### TASK TO COMPLETE:
Each entry that follows is to be retyped exactly. Pictures do not belong in the copy.

### EXTRACTED ENTRIES:
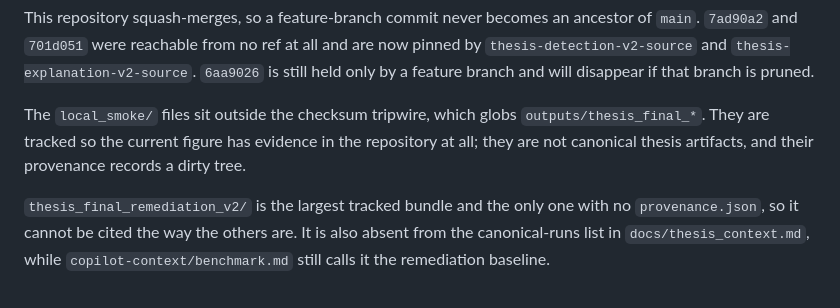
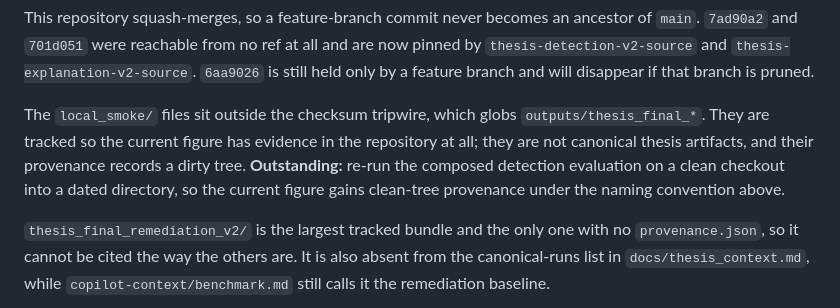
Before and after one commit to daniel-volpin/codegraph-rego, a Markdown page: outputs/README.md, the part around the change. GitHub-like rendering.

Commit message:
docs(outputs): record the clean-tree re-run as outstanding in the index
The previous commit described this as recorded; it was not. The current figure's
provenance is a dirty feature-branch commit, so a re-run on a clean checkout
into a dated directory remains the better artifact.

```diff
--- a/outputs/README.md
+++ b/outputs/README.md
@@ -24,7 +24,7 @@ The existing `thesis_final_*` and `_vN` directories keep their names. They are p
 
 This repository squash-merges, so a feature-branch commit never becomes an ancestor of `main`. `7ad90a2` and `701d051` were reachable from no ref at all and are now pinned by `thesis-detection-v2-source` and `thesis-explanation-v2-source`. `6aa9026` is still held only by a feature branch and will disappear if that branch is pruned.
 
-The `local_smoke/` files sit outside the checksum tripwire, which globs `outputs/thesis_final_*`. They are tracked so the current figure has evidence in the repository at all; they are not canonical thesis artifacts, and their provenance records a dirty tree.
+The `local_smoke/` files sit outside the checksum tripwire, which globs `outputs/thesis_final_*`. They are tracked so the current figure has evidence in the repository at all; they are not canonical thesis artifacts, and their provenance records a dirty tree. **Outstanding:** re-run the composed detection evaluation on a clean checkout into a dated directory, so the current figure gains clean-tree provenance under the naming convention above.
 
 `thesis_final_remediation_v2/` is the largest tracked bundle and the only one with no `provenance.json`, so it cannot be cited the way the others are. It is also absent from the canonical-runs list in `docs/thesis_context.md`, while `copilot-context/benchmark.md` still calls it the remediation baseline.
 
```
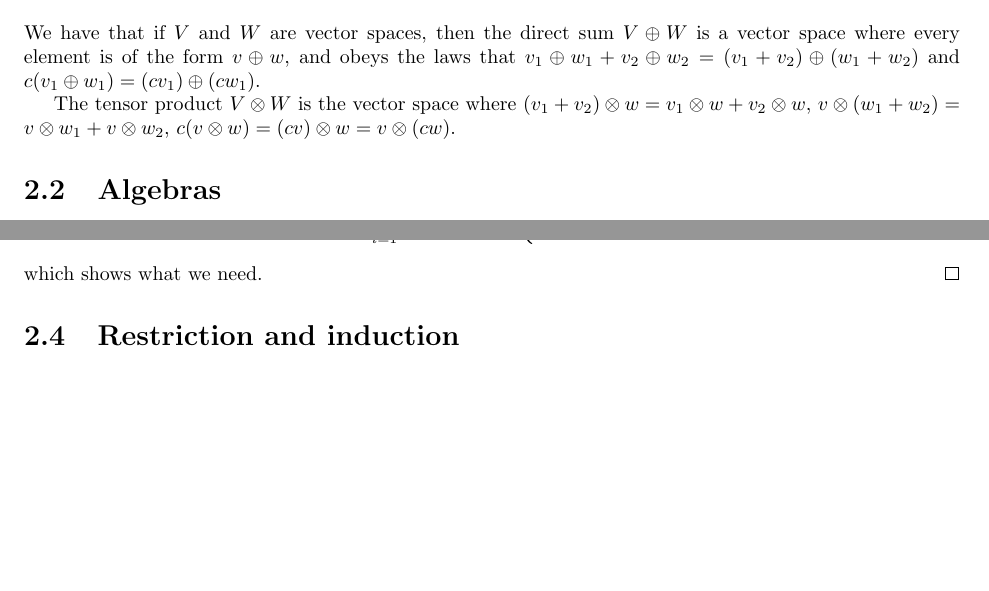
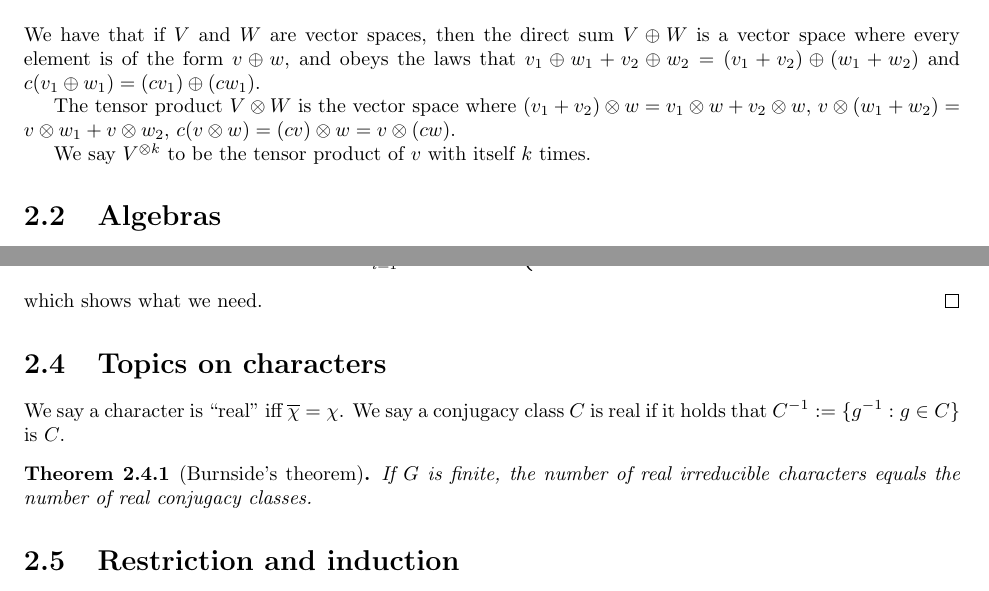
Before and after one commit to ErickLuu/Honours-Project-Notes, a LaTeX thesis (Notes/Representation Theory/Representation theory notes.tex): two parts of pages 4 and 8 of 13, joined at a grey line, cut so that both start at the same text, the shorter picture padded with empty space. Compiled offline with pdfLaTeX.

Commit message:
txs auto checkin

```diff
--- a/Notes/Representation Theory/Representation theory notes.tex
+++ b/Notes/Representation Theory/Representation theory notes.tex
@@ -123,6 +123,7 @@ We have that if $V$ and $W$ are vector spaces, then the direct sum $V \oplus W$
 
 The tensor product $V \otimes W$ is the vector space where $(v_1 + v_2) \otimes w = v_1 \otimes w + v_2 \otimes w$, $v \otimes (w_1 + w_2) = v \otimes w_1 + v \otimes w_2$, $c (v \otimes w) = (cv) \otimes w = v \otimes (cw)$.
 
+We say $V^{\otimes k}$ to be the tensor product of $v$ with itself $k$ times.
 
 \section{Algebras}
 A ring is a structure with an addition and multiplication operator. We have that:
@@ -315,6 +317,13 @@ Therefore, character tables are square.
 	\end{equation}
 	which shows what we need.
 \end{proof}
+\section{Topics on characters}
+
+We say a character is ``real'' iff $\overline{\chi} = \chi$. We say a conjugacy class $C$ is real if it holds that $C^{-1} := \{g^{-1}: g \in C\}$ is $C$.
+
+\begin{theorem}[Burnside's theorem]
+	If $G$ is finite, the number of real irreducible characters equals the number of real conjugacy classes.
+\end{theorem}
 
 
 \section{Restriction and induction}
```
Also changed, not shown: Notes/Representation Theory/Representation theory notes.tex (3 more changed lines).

### ANSWER BELOW:
Before and after one commit to daniel-volpin/codegraph-rego, a Markdown page: outputs/README.md, the part around the change. GitHub-like rendering.

Commit message:
docs(outputs): record the clean-tree re-run as outstanding in the index
The previous commit described this as recorded; it was not. The current figure's
provenance is a dirty feature-branch commit, so a re-run on a clean checkout
into a dated directory remains the better artifact.

```diff
--- a/outputs/README.md
+++ b/outputs/README.md
@@ -24,7 +24,7 @@ The existing `thesis_final_*` and `_vN` directories keep their names. They are p
 
 This repository squash-merges, so a feature-branch commit never becomes an ancestor of `main`. `7ad90a2` and `701d051` were reachable from no ref at all and are now pinned by `thesis-detection-v2-source` and `thesis-explanation-v2-source`. `6aa9026` is still held only by a feature branch and will disappear if that branch is pruned.
 
-The `local_smoke/` files sit outside the checksum tripwire, which globs `outputs/thesis_final_*`. They are tracked so the current figure has evidence in the repository at all; they are not canonical thesis artifacts, and their provenance records a dirty tree.
+The `local_smoke/` files sit outside the checksum tripwire, which globs `outputs/thesis_final_*`. They are tracked so the current figure has evidence in the repository at all; they are not canonical thesis artifacts, and their provenance records a dirty tree. **Outstanding:** re-run the composed detection evaluation on a clean checkout into a dated directory, so the current figure gains clean-tree provenance under the naming convention above.
 
 `thesis_final_remediation_v2/` is the largest tracked bundle and the only one with no `provenance.json`, so it cannot be cited the way the others are. It is also absent from the canonical-runs list in `docs/thesis_context.md`, while `copilot-context/benchmark.md` still calls it the remediation baseline.
 
```
Before and after one commit to ErickLuu/Honours-Project-Notes, a LaTeX thesis (Notes/Representation Theory/Representation theory notes.tex): two parts of pages 4 and 8 of 13, joined at a grey line, cut so that both start at the same text, the shorter picture padded with empty space. Compiled offline with pdfLaTeX.

Commit message:
txs auto checkin

```diff
--- a/Notes/Representation Theory/Representation theory notes.tex
+++ b/Notes/Representation Theory/Representation theory notes.tex
@@ -123,6 +123,7 @@ We have that if $V$ and $W$ are vector spaces, then the direct sum $V \oplus W$
 
 The tensor product $V \otimes W$ is the vector space where $(v_1 + v_2) \otimes w = v_1 \otimes w + v_2 \otimes w$, $v \otimes (w_1 + w_2) = v \otimes w_1 + v \otimes w_2$, $c (v \otimes w) = (cv) \otimes w = v \otimes (cw)$.
 
+We say $V^{\otimes k}$ to be the tensor product of $v$ with itself $k$ times.
 
 \section{Algebras}
 A ring is a structure with an addition and multiplication operator. We have that:
@@ -315,6 +317,13 @@ Therefore, character tables are square.
 	\end{equation}
 	which shows what we need.
 \end{proof}
+\section{Topics on characters}
+
+We say a character is ``real'' iff $\overline{\chi} = \chi$. We say a conjugacy class $C$ is real if it holds that $C^{-1} := \{g^{-1}: g \in C\}$ is $C$.
+
+\begin{theorem}[Burnside's theorem]
+	If $G$ is finite, the number of real irreducible characters equals the number of real conjugacy classes.
+\end{theorem}
 
 
 \section{Restriction and induction}
```
Also changed, not shown: Notes/Representation Theory/Representation theory notes.tex (3 more changed lines).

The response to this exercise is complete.